What the task asks — Only lines that contain the word "resources" belong in the answer; copy them from the records below.

Given records —
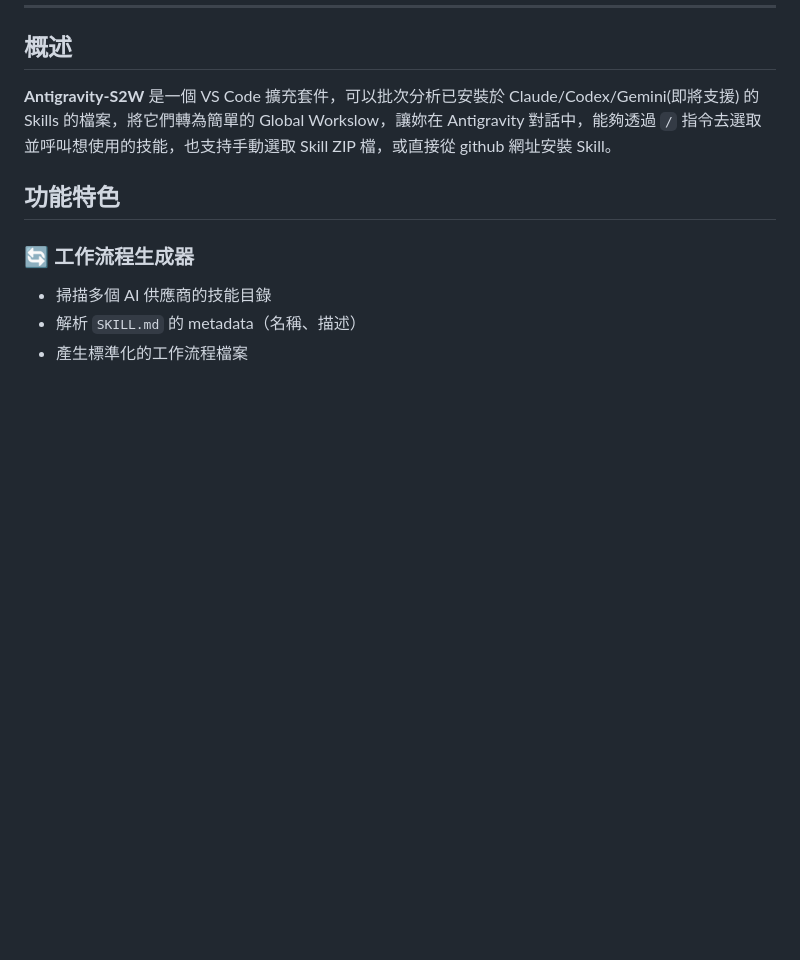
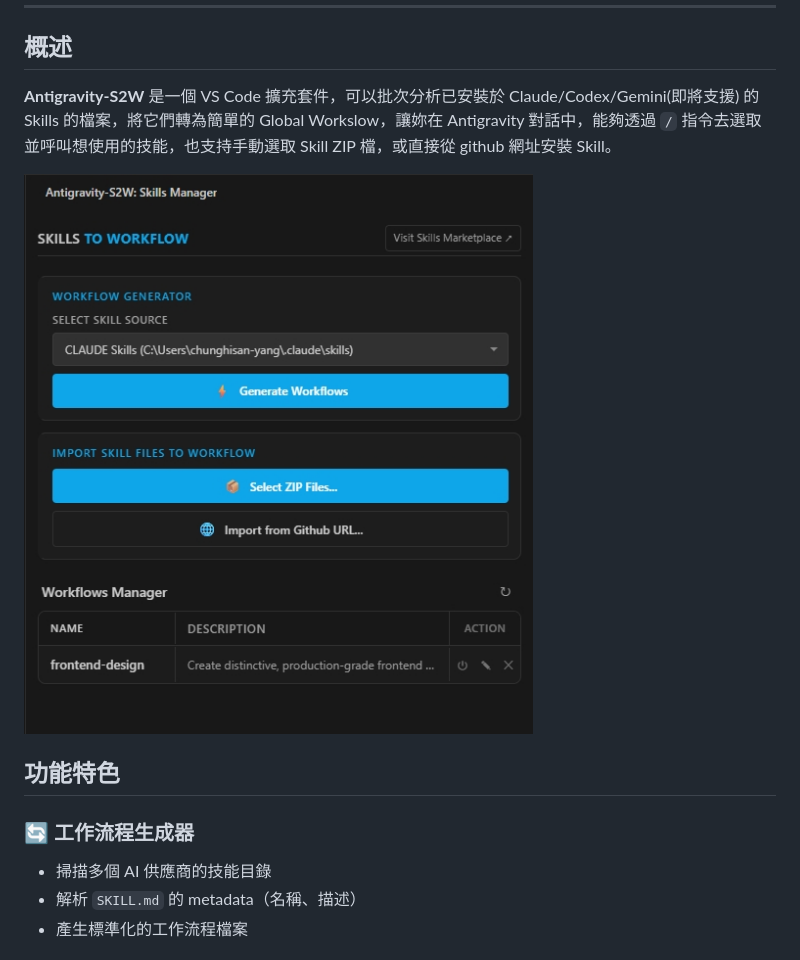
Before and after one commit to DennyNguyen123/Antigravity-S2W, a Markdown page: README.zh-TW.md, the part around the change. GitHub-like rendering; pictures changed too: resources/screenshot.jpg (added); blank space fills up the shorter version.

```diff
--- a/README.zh-TW.md
+++ b/README.zh-TW.md
@@ -16,6 +16,8 @@
 ## 概述
 
 **Antigravity-S2W** 是一個 VS Code 擴充套件，可以批次分析已安裝於 Claude/Codex/Gemini(即將支援) 的 Skills 的檔案，將它們轉為簡單的 Global Workslow，讓妳在 Antigravity 對話中，能夠透過 `/` 指令去選取並呼叫想使用的技能，也支持手動選取 Skill ZIP 檔，或直接從 github 網址安裝 Skill。
+
+![Antigravity-S2W Screenshot](resources/screenshot.jpg)
 
 ## 功能特色
 
```
Also changed, not shown: README.md (+2 -0 lines).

Task result —
Before and after one commit to DennyNguyen123/Antigravity-S2W, a Markdown page: README.zh-TW.md, the part around the change. GitHub-like rendering; pictures changed too: resources/screenshot.jpg (added); blank space fills up the shorter version.
+![Antigravity-S2W Screenshot](resources/screenshot.jpg)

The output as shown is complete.